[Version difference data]
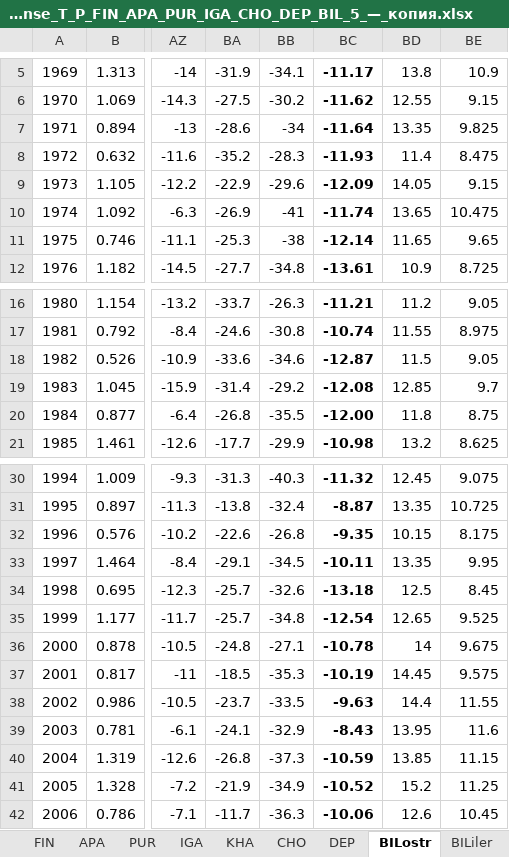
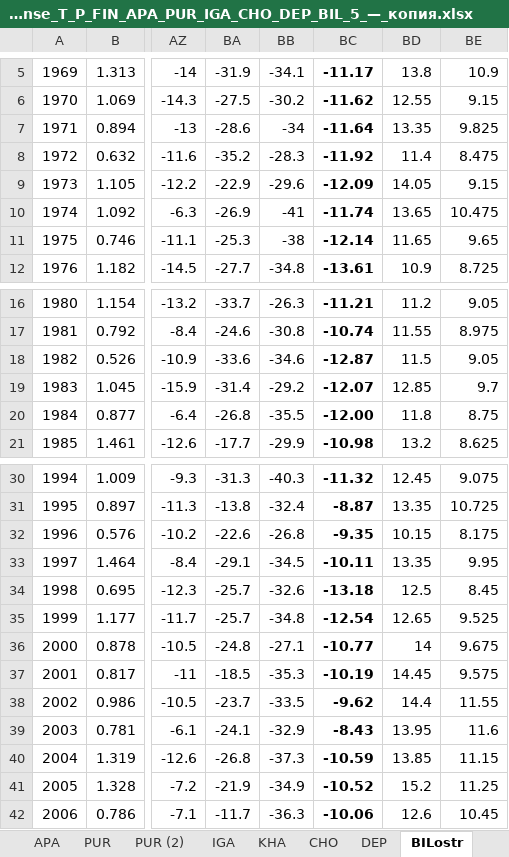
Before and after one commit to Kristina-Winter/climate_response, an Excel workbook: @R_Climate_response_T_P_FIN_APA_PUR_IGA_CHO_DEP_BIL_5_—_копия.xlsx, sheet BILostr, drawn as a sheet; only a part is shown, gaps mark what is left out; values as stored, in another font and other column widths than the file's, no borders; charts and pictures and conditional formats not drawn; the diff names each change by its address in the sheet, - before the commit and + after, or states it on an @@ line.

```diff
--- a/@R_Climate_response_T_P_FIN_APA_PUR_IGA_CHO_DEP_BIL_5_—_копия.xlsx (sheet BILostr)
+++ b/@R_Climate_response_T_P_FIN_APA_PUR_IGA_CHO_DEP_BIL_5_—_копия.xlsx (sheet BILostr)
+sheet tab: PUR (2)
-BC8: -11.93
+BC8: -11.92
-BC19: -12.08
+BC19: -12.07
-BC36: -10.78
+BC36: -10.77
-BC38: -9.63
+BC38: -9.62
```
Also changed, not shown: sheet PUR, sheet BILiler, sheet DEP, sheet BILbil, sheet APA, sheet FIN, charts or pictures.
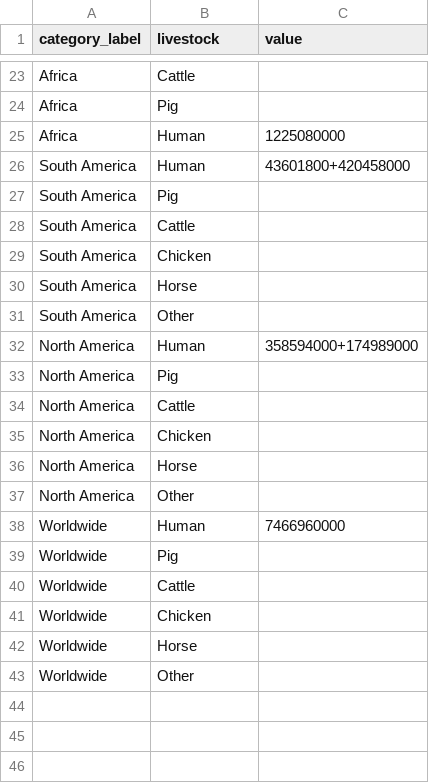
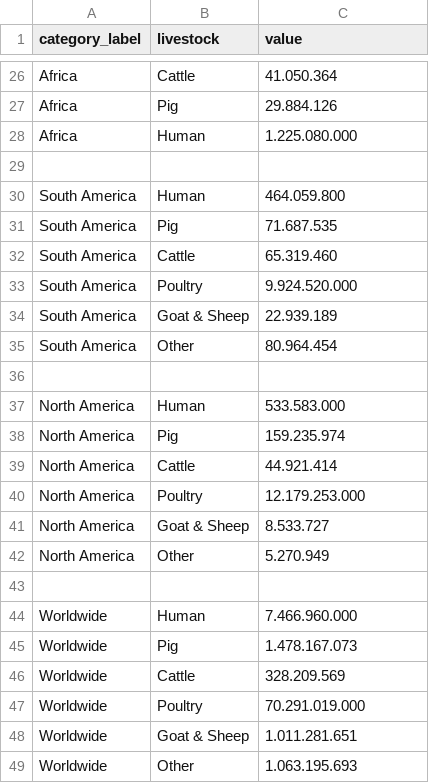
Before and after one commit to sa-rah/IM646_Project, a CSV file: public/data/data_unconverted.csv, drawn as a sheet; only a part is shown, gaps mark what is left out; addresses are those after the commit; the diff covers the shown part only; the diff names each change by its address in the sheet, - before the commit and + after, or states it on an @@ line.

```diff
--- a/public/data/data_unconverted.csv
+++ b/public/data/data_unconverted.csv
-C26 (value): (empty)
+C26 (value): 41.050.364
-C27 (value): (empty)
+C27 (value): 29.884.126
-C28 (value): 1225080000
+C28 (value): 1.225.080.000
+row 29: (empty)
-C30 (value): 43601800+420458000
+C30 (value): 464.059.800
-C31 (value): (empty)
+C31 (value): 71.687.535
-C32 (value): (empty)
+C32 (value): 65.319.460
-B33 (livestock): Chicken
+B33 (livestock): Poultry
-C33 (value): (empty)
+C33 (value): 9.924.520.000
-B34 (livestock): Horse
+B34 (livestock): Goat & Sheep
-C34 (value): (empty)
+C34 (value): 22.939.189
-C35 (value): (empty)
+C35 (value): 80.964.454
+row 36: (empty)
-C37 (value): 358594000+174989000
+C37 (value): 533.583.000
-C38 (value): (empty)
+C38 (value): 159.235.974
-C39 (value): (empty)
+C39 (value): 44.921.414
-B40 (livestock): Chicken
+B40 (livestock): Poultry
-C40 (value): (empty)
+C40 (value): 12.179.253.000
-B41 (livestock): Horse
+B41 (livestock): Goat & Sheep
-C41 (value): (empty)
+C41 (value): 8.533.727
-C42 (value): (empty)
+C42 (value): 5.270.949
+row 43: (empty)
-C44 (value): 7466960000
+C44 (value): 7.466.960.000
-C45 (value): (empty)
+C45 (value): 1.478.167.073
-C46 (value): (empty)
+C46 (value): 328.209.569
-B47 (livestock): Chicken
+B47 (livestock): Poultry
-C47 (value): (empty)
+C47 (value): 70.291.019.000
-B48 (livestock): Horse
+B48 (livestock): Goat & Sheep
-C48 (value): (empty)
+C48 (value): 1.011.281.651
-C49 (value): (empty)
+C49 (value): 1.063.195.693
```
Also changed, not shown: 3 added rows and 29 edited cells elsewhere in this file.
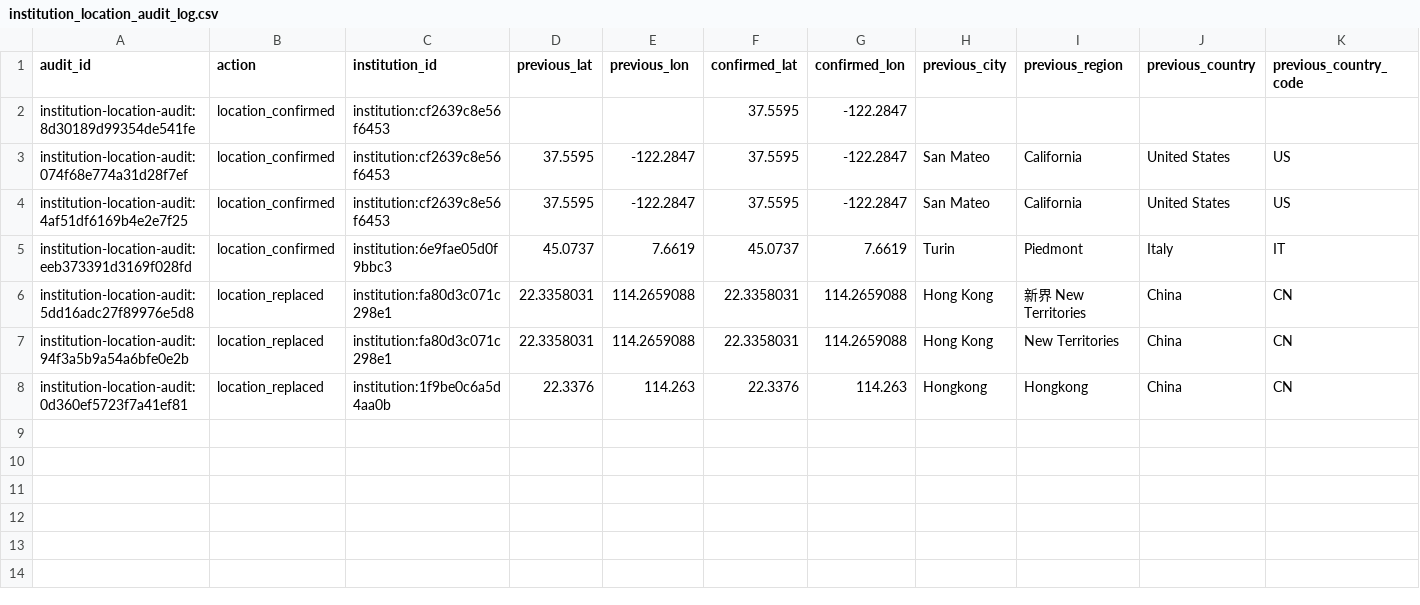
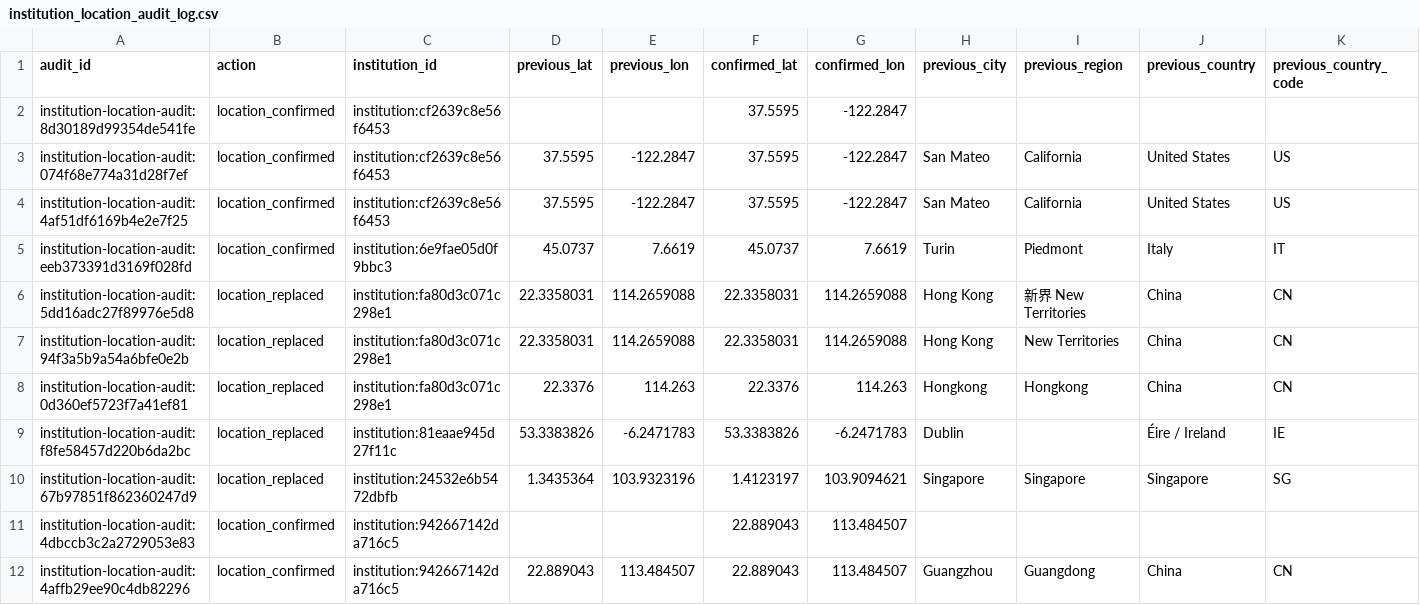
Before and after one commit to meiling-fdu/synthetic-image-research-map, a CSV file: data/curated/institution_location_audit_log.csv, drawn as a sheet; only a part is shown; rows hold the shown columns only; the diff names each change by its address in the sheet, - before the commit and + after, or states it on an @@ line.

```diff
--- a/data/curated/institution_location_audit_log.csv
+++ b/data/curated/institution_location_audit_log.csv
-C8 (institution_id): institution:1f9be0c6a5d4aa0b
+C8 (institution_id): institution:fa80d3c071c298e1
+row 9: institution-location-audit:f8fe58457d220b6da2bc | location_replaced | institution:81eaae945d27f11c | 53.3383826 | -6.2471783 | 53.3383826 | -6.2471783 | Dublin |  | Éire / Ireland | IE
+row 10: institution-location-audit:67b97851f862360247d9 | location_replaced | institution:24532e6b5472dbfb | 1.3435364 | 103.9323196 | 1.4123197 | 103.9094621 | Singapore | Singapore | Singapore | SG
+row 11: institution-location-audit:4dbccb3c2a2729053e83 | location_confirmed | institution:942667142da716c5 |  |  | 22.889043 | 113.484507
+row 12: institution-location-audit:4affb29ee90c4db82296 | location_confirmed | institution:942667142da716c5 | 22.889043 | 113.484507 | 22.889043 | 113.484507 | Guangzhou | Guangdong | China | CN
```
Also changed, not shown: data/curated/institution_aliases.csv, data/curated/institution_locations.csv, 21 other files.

Exercise description = Send back the entries above exactly. Skip the images.

Problem solution =
Before and after one commit to Kristina-Winter/climate_response, an Excel workbook: @R_Climate_response_T_P_FIN_APA_PUR_IGA_CHO_DEP_BIL_5_—_копия.xlsx, sheet BILostr, drawn as a sheet; only a part is shown, gaps mark what is left out; values as stored, in another font and other column widths than the file's, no borders; charts and pictures and conditional formats not drawn; the diff names each change by its address in the sheet, - before the commit and + after, or states it on an @@ line.

```diff
--- a/@R_Climate_response_T_P_FIN_APA_PUR_IGA_CHO_DEP_BIL_5_—_копия.xlsx (sheet BILostr)
+++ b/@R_Climate_response_T_P_FIN_APA_PUR_IGA_CHO_DEP_BIL_5_—_копия.xlsx (sheet BILostr)
+sheet tab: PUR (2)
-BC8: -11.93
+BC8: -11.92
-BC19: -12.08
+BC19: -12.07
-BC36: -10.78
+BC36: -10.77
-BC38: -9.63
+BC38: -9.62
```
Also changed, not shown: sheet PUR, sheet BILiler, sheet DEP, sheet BILbil, sheet APA, sheet FIN, charts or pictures.
Before and after one commit to sa-rah/IM646_Project, a CSV file: public/data/data_unconverted.csv, drawn as a sheet; only a part is shown, gaps mark what is left out; addresses are those after the commit; the diff covers the shown part only; the diff names each change by its address in the sheet, - before the commit and + after, or states it on an @@ line.

```diff
--- a/public/data/data_unconverted.csv
+++ b/public/data/data_unconverted.csv
-C26 (value): (empty)
+C26 (value): 41.050.364
-C27 (value): (empty)
+C27 (value): 29.884.126
-C28 (value): 1225080000
+C28 (value): 1.225.080.000
+row 29: (empty)
-C30 (value): 43601800+420458000
+C30 (value): 464.059.800
-C31 (value): (empty)
+C31 (value): 71.687.535
-C32 (value): (empty)
+C32 (value): 65.319.460
-B33 (livestock): Chicken
+B33 (livestock): Poultry
-C33 (value): (empty)
+C33 (value): 9.924.520.000
-B34 (livestock): Horse
+B34 (livestock): Goat & Sheep
-C34 (value): (empty)
+C34 (value): 22.939.189
-C35 (value): (empty)
+C35 (value): 80.964.454
+row 36: (empty)
-C37 (value): 358594000+174989000
+C37 (value): 533.583.000
-C38 (value): (empty)
+C38 (value): 159.235.974
-C39 (value): (empty)
+C39 (value): 44.921.414
-B40 (livestock): Chicken
+B40 (livestock): Poultry
-C40 (value): (empty)
+C40 (value): 12.179.253.000
-B41 (livestock): Horse
+B41 (livestock): Goat & Sheep
-C41 (value): (empty)
+C41 (value): 8.533.727
-C42 (value): (empty)
+C42 (value): 5.270.949
+row 43: (empty)
-C44 (value): 7466960000
+C44 (value): 7.466.960.000
-C45 (value): (empty)
+C45 (value): 1.478.167.073
-C46 (value): (empty)
+C46 (value): 328.209.569
-B47 (livestock): Chicken
+B47 (livestock): Poultry
-C47 (value): (empty)
+C47 (value): 70.291.019.000
-B48 (livestock): Horse
+B48 (livestock): Goat & Sheep
-C48 (value): (empty)
+C48 (value): 1.011.281.651
-C49 (value): (empty)
+C49 (value): 1.063.195.693
```
Also changed, not shown: 3 added rows and 29 edited cells elsewhere in this file.
Before and after one commit to meiling-fdu/synthetic-image-research-map, a CSV file: data/curated/institution_location_audit_log.csv, drawn as a sheet; only a part is shown; rows hold the shown columns only; the diff names each change by its address in the sheet, - before the commit and + after, or states it on an @@ line.

```diff
--- a/data/curated/institution_location_audit_log.csv
+++ b/data/curated/institution_location_audit_log.csv
-C8 (institution_id): institution:1f9be0c6a5d4aa0b
+C8 (institution_id): institution:fa80d3c071c298e1
+row 9: institution-location-audit:f8fe58457d220b6da2bc | location_replaced | institution:81eaae945d27f11c | 53.3383826 | -6.2471783 | 53.3383826 | -6.2471783 | Dublin |  | Éire / Ireland | IE
+row 10: institution-location-audit:67b97851f862360247d9 | location_replaced | institution:24532e6b5472dbfb | 1.3435364 | 103.9323196 | 1.4123197 | 103.9094621 | Singapore | Singapore | Singapore | SG
+row 11: institution-location-audit:4dbccb3c2a2729053e83 | location_confirmed | institution:942667142da716c5 |  |  | 22.889043 | 113.484507
+row 12: institution-location-audit:4affb29ee90c4db82296 | location_confirmed | institution:942667142da716c5 | 22.889043 | 113.484507 | 22.889043 | 113.484507 | Guangzhou | Guangdong | China | CN
```
Also changed, not shown: data/curated/institution_aliases.csv, data/curated/institution_locations.csv, 21 other files.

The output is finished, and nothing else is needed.